TELECOM Digest OnLine - Sorted: Nakasaki Commemorates Sixtieth Anniversary of Atomic Bomb Attack

Nakasaki Commemorates Sixtieth Anniversary of Atomic Bomb Attack> ((
Tue, 9 Aug 2005 09:22:44 -0500

By ERIC TALMADGE, Associated Press

The second and last city ever attacked by an atomic bomb marked the
60th anniversary of its devastation Tuesday with a Catholic Mass, a
moment of silence and an impassioned plea for a global ban on nuclear

About 6,000 people, including hundreds of aging bomb survivors,
crowded into Nagasaki's Peace Memorial Park, just a few hundred yards
from the center of the blast, for a solemn remembrance and moment of

Nagasaki Mayor Iccho Itoh then had some angry words for the leaders of
the nuclear powers, and especially the United States.

"We understand your anger and anxiety over the memories of the horror
of the 9/11 terrorist attacks," he said. "Yet, is your security
enhanced by your government's policies of maintaining 10,000 nuclear
weapons, of carrying out repeated sub-critical nuclear tests, and of
pursuing the development of new 'mini' nuclear weapons?"

Itoh also urged Japan to get out from under the U.S. "nuclear
umbrella." About 50,000 U.S. troops are deployed throughout Japan
under a post-World War II mutual security pact.

Soon after, Prime Minister Junichiro Koizumi, a staunch supporter of
the U.S. presence, placed a wreath before the monument to the dead. He
vowed to advocate a nuclear ban but kept his comments brief.

"This is an occasion to remember the victims and pray for world
peace," he said.

Nagasaki's remembrances began just after sunrise yesterday (Japanese
time) with a special Mass at Urakami Cathedral. Hundreds of
worshippers crowded into the church, which at the time of the bombing
was the largest in Asia with 12,000 parishioners -- 8,500 of whom are
believed to have been killed.
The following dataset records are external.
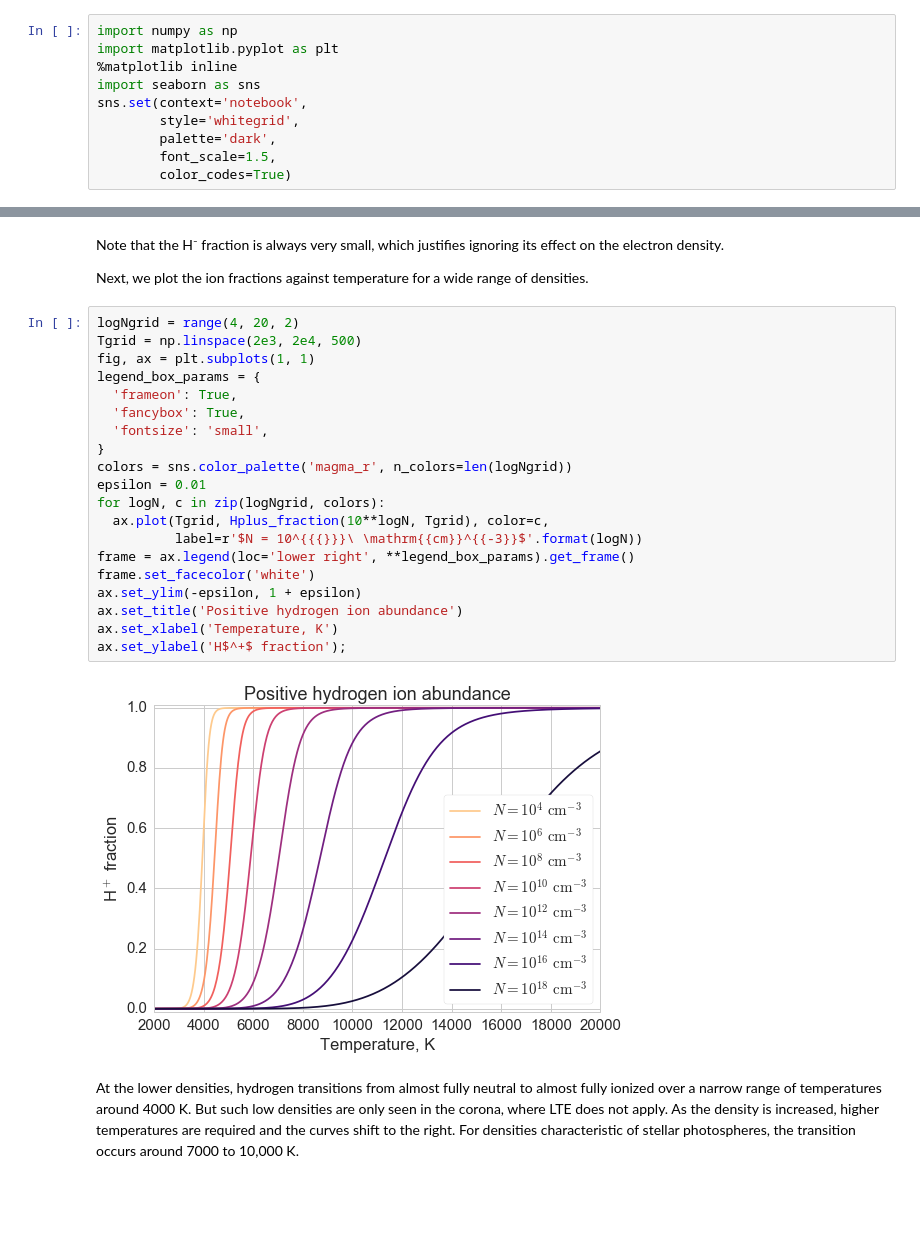
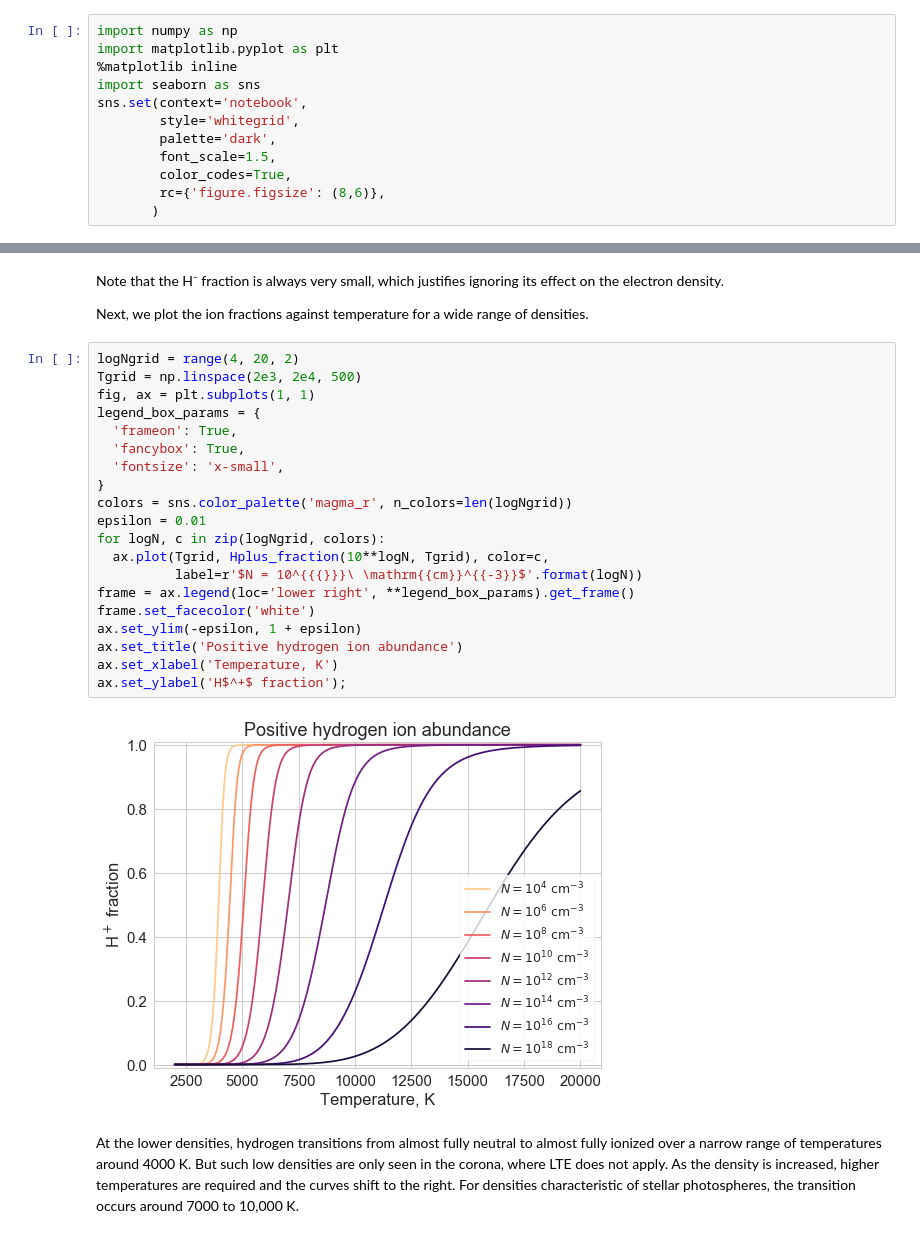
Before and after one commit to deprecated/lte-opacities, a Jupyter notebook: LTE Opacity.ipynb, the cells around one changed output, grey strips where cells are left out. Saved outputs shown, nothing was run; the diff lists cells and outputs as text; blank space fills up the shorter version.

```diff
--- a/LTE Opacity.ipynb
+++ b/LTE Opacity.ipynb
@@ -11,7 +11,9 @@ sns.set(context='notebook',
         style='whitegrid',
         palette='dark',
         font_scale=1.5,
-        color_codes=True)
+        color_codes=True,
+        rc={'figure.figsize': (8,6)},
+       )
 # %% [markdown]
 ## Set up the constants we need
 # %%
@@ -143,25 +147,25 @@ Next, we plot the ion fractions against temperature for a wide range of densitie
 # %%
 logNgrid = range(4, 20, 2)
 Tgrid = np.linspace(2e3, 2e4, 500)
 fig, ax = plt.subplots(1, 1)
 legend_box_params = {
   'frameon': True,
   'fancybox': True,
-  'fontsize': 'small',
+  'fontsize': 'x-small',
 }
 colors = sns.color_palette('magma_r', n_colors=len(logNgrid))
 epsilon = 0.01
 for logN, c in zip(logNgrid, colors):
   ax.plot(Tgrid, Hplus_fraction(10**logN, Tgrid), color=c,
           label=r'$N = 10^{{{}}}\ \mathrm{{cm}}^{{-3}}$'.format(logN))
 frame = ax.legend(loc='lower right', **legend_box_params).get_frame()
 frame.set_facecolor('white')
 ax.set_ylim(-epsilon, 1 + epsilon)
 ax.set_title('Positive hydrogen ion abundance')
 ax.set_xlabel('Temperature, K')
 ax.set_ylabel('H$^+$ fraction');
 # %% [output]
-[figure, old version]
+[figure, new version]
 # %% [markdown]
 At the lower densities, hydrogen transitions from almost fully neutral to almost fully ionized over a narrow range of temperatures around 4000 K.  But such low densities are only seen in the corona, where LTE does not apply.   As the density is increased, higher temperatures are required and the curves shift to the right.  For densities characteristic of stellar photospheres, the transition occurs around 7000 to 10,000 K.
 # %%
```
Also changed, not shown: parts of 28 cells of this notebook.
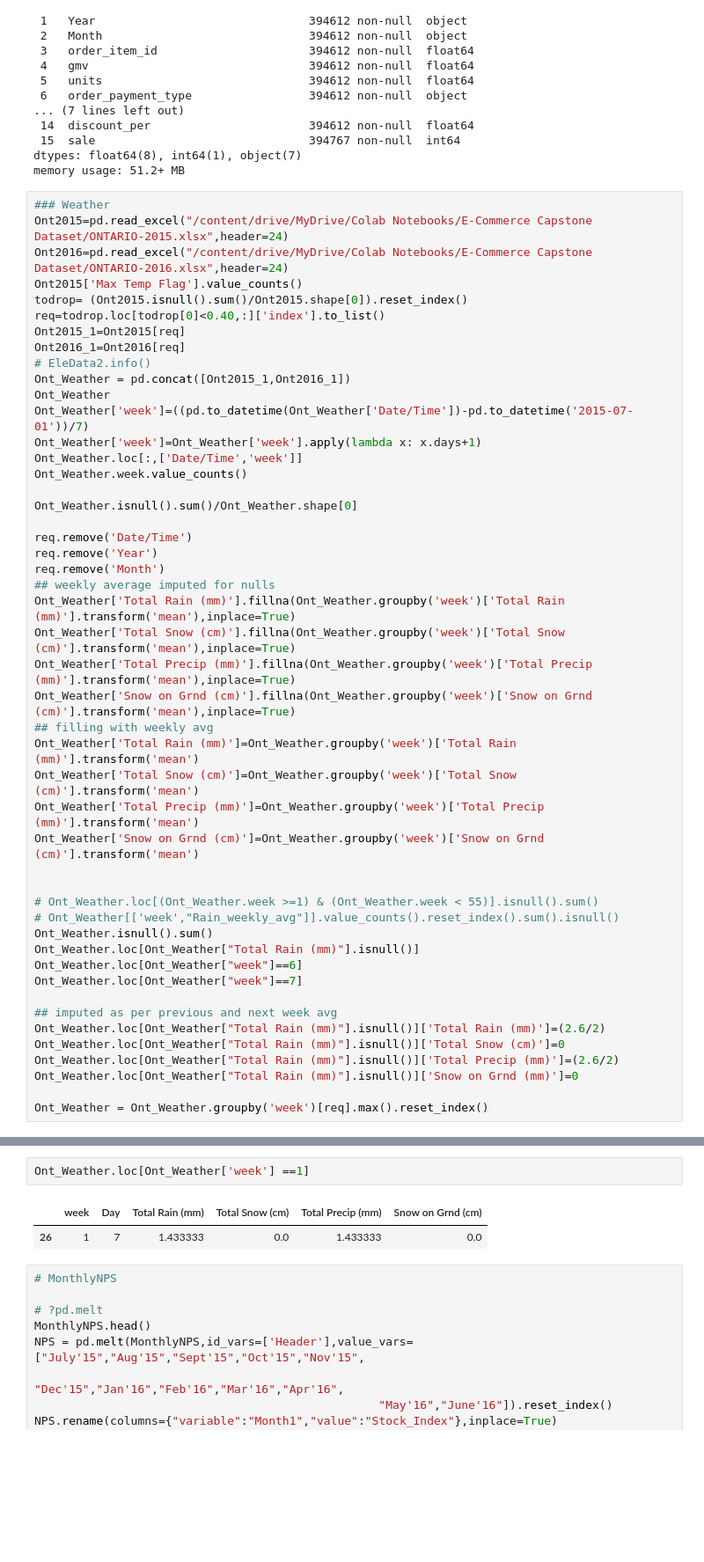
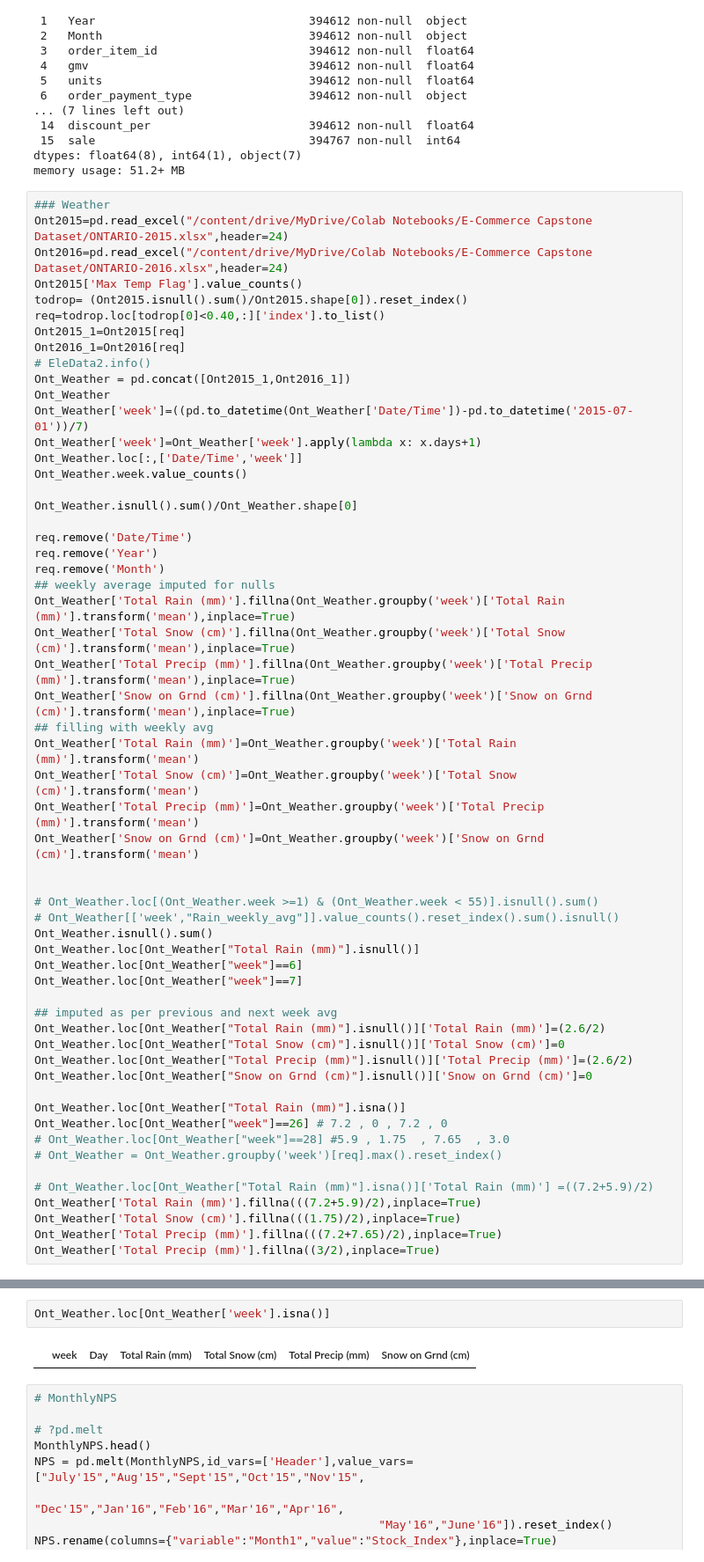
Before and after one commit to PrajsPrabs/UpgradBACaseStudy, a Jupyter notebook: EComm1.ipynb, the cells around one changed output, grey strips where cells are left out. Shown at 88% size. Cells and saved outputs as stored; diff of their text form; blank space fills up the shorter version.

```diff
--- a/EComm1.ipynb
+++ b/EComm1.ipynb
@@ -680,11 +680,20 @@ Ont_Weather.loc[Ont_Weather["week"]==7]
 
 ## imputed as per previous and next week avg
 Ont_Weather.loc[Ont_Weather["Total Rain (mm)"].isnull()]['Total Rain (mm)']=(2.6/2)
-Ont_Weather.loc[Ont_Weather["Total Rain (mm)"].isnull()]['Total Snow (cm)']=0
-Ont_Weather.loc[Ont_Weather["Total Rain (mm)"].isnull()]['Total Precip (mm)']=(2.6/2)
-Ont_Weather.loc[Ont_Weather["Total Rain (mm)"].isnull()]['Snow on Grnd (mm)']=0
+Ont_Weather.loc[Ont_Weather["Total Snow (cm)"].isnull()]['Total Snow (cm)']=0
+Ont_Weather.loc[Ont_Weather["Total Precip (mm)"].isnull()]['Total Precip (mm)']=(2.6/2)
+Ont_Weather.loc[Ont_Weather["Snow on Grnd (cm)"].isnull()]['Snow on Grnd (cm)']=0
 
-Ont_Weather = Ont_Weather.groupby('week')[req].max().reset_index()
+Ont_Weather.loc[Ont_Weather["Total Rain (mm)"].isna()]
+Ont_Weather.loc[Ont_Weather["week"]==26] # 7.2 , 0 , 7.2 , 0
+# Ont_Weather.loc[Ont_Weather["week"]==28] #5.9 , 1.75	, 7.65	, 3.0
+# Ont_Weather = Ont_Weather.groupby('week')[req].max().reset_index()
+
+# Ont_Weather.loc[Ont_Weather["Total Rain (mm)"].isna()]['Total Rain (mm)'] =((7.2+5.9)/2)
+Ont_Weather['Total Rain (mm)'].fillna(((7.2+5.9)/2),inplace=True)
+Ont_Weather['Total Snow (cm)'].fillna(((1.75)/2),inplace=True)
+Ont_Weather['Total Precip (mm)'].fillna(((7.2+7.65)/2),inplace=True)
+Ont_Weather['Total Precip (mm)'].fillna((3/2),inplace=True)
 # %% [output]
 A value is trying to be set on a copy of a slice from a DataFrame.
 Try using .loc[row_indexer,col_indexer] = value instead
@@ -718,8 +718,7 @@ array([-25, -24, -23, -22, -21, -20, -19, -18, -17, -16, -15, -14, -13,
 # %%
-Ont_Weather.loc[Ont_Weather['week'] ==1]
+Ont_Weather.loc[Ont_Weather['week'].isna()]
 # %% [output]
 |  | week | Day | Total Rain (mm) | Total Snow (cm) | Total Precip (mm) | Snow on Grnd (cm) |
-| 26 | 1 | 7 | 1.433333 | 0.0 | 1.433333 | 0.0 |
 # %%
 # MonthlyNPS
 
```
Also changed, not shown: parts of 7 cells of this notebook.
Tuesday's memorial follows a much bigger one last week in Hiroshima,
where some 55,000 people swarmed into the city's peace park.

Three days after the Enola Gay dropped the "Little Boy" bomb on
Hiroshima, killing at least 140,000 in the world's first atomic bomb
attack, Bock's Car took off to deliver the second A-bomb -- nicknamed
"Fat Man" -- to the city of Kokura.

Kokura was hidden under a thick cover of smoke. The plane circled
three times, then changed course for Nagasaki, where it also
encountered thick clouds.

With dwindling fuel, the pilot nearly turned around but then found a
break in the clouds.

Estimates of the death toll range from 60,000 to 80,000. Nagasaki
officials on Tuesday used 74,000 as the death figure.

Japan surrendered on Aug. 15, 1945, ending World War II.

"Together with some 260,000 A-bomb survivors ... I swear in the
presence of the souls of the victims of the atomic bombing to continue
to tirelessly demand that Nagasaki be the last A-bomb site," said
Fumie Sakamoto, who represented survivors at Tuesday's memorial.

Sakamoto, 74, was a junior high school student when Nagasaki was
bombed. The blast destroyed her home and threw her 10 yards into the
air. She landed in her garden.

"As far as I could see, everything had been reduced to rubble," she

Other than the many small monuments around town, few signs of the
devastation remain.

A scenic port city with a population of about 420,000, Nagasaki today
is a popular tourist destination known for its Chinatown, one of the
largest in Japan, and its European flair.

Nagasaki has a long history of trade with the Dutch, and for about 200
years, until Japan opened its doors to the outside world in 1859, it
was the only Japanese city open to foreign trade.

Copyright 2005 The Associated Press.

NOTE: For more telecom/internet/networking/computer news from the
daily media, check out our feature 'Telecom Digest Extra' each day at . Hundreds of new
articles daily.

For Associated Press News Radio 24/7 go to URL:

Post Followup Article Use your browser's quoting feature to quote article into reply
Go to Next message: "Don't Forget Peter Jennings'... Flaw"
Go to Previous message: "Re: Hiroshima Marks 60th Anniversary of Atomic Bomb Attack"
TELECOM Digest: Home Page